[Data in this exercise — start]

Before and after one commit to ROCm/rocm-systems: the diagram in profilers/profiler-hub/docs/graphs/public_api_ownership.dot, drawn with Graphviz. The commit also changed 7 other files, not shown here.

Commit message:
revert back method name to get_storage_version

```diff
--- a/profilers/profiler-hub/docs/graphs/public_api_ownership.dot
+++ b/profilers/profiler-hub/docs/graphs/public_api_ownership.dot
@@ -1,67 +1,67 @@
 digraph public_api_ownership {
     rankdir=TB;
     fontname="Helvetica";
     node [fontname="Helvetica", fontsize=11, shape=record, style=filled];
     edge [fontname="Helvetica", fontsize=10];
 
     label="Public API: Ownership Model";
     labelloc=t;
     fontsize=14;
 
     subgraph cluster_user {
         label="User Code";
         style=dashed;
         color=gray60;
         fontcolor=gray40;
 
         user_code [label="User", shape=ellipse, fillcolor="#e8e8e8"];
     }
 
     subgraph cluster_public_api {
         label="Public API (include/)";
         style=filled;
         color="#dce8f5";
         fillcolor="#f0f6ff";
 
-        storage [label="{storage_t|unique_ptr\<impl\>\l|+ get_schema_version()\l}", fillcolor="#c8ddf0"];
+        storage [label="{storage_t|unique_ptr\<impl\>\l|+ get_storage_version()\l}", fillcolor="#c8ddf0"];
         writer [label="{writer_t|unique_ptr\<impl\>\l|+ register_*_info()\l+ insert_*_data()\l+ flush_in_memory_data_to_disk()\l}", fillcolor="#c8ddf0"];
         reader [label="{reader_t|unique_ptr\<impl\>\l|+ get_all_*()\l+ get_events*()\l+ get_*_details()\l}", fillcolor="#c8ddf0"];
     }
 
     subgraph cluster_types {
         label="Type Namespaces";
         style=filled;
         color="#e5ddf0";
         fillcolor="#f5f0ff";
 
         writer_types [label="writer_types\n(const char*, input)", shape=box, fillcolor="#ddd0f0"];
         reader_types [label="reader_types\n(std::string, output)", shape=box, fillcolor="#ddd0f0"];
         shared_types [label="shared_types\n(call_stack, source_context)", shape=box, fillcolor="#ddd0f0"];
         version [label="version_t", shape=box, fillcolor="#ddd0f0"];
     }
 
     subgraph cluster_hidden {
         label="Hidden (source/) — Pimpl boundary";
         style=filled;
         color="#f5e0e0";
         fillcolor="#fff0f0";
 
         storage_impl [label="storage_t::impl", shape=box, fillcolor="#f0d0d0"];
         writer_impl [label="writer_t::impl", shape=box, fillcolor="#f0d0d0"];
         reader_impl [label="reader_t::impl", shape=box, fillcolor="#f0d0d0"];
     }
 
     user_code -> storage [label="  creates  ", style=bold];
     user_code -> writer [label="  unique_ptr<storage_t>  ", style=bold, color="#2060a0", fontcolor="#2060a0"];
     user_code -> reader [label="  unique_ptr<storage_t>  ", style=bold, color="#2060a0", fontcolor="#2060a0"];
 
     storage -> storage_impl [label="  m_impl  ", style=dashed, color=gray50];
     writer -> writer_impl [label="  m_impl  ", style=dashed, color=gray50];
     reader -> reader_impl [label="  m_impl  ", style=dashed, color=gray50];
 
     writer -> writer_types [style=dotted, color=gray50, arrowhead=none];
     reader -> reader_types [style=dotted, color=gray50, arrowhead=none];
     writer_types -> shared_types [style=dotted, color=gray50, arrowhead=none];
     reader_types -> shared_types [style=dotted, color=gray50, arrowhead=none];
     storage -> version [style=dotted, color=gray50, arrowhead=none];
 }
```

[Data in this exercise — finish]

Requirement: Output a faithful copy of every entry, keeping each line as written.

Answer to this task:
Before and after one commit to ROCm/rocm-systems: the diagram in profilers/profiler-hub/docs/graphs/public_api_ownership.dot, drawn with Graphviz. The commit also changed 7 other files, not shown here.

Commit message:
revert back method name to get_storage_version

```diff
--- a/profilers/profiler-hub/docs/graphs/public_api_ownership.dot
+++ b/profilers/profiler-hub/docs/graphs/public_api_ownership.dot
@@ -1,67 +1,67 @@
 digraph public_api_ownership {
     rankdir=TB;
     fontname="Helvetica";
     node [fontname="Helvetica", fontsize=11, shape=record, style=filled];
     edge [fontname="Helvetica", fontsize=10];
 
     label="Public API: Ownership Model";
     labelloc=t;
     fontsize=14;
 
     subgraph cluster_user {
         label="User Code";
         style=dashed;
         color=gray60;
         fontcolor=gray40;
 
         user_code [label="User", shape=ellipse, fillcolor="#e8e8e8"];
     }
 
     subgraph cluster_public_api {
         label="Public API (include/)";
         style=filled;
         color="#dce8f5";
         fillcolor="#f0f6ff";
 
-        storage [label="{storage_t|unique_ptr\<impl\>\l|+ get_schema_version()\l}", fillcolor="#c8ddf0"];
+        storage [label="{storage_t|unique_ptr\<impl\>\l|+ get_storage_version()\l}", fillcolor="#c8ddf0"];
         writer [label="{writer_t|unique_ptr\<impl\>\l|+ register_*_info()\l+ insert_*_data()\l+ flush_in_memory_data_to_disk()\l}", fillcolor="#c8ddf0"];
         reader [label="{reader_t|unique_ptr\<impl\>\l|+ get_all_*()\l+ get_events*()\l+ get_*_details()\l}", fillcolor="#c8ddf0"];
     }
 
     subgraph cluster_types {
         label="Type Namespaces";
         style=filled;
         color="#e5ddf0";
         fillcolor="#f5f0ff";
 
         writer_types [label="writer_types\n(const char*, input)", shape=box, fillcolor="#ddd0f0"];
         reader_types [label="reader_types\n(std::string, output)", shape=box, fillcolor="#ddd0f0"];
         shared_types [label="shared_types\n(call_stack, source_context)", shape=box, fillcolor="#ddd0f0"];
         version [label="version_t", shape=box, fillcolor="#ddd0f0"];
     }
 
     subgraph cluster_hidden {
         label="Hidden (source/) — Pimpl boundary";
         style=filled;
         color="#f5e0e0";
         fillcolor="#fff0f0";
 
         storage_impl [label="storage_t::impl", shape=box, fillcolor="#f0d0d0"];
         writer_impl [label="writer_t::impl", shape=box, fillcolor="#f0d0d0"];
         reader_impl [label="reader_t::impl", shape=box, fillcolor="#f0d0d0"];
     }
 
     user_code -> storage [label="  creates  ", style=bold];
     user_code -> writer [label="  unique_ptr<storage_t>  ", style=bold, color="#2060a0", fontcolor="#2060a0"];
     user_code -> reader [label="  unique_ptr<storage_t>  ", style=bold, color="#2060a0", fontcolor="#2060a0"];
 
     storage -> storage_impl [label="  m_impl  ", style=dashed, color=gray50];
     writer -> writer_impl [label="  m_impl  ", style=dashed, color=gray50];
     reader -> reader_impl [label="  m_impl  ", style=dashed, color=gray50];
 
     writer -> writer_types [style=dotted, color=gray50, arrowhead=none];
     reader -> reader_types [style=dotted, color=gray50, arrowhead=none];
     writer_types -> shared_types [style=dotted, color=gray50, arrowhead=none];
     reader_types -> shared_types [style=dotted, color=gray50, arrowhead=none];
     storage -> version [style=dotted, color=gray50, arrowhead=none];
 }
```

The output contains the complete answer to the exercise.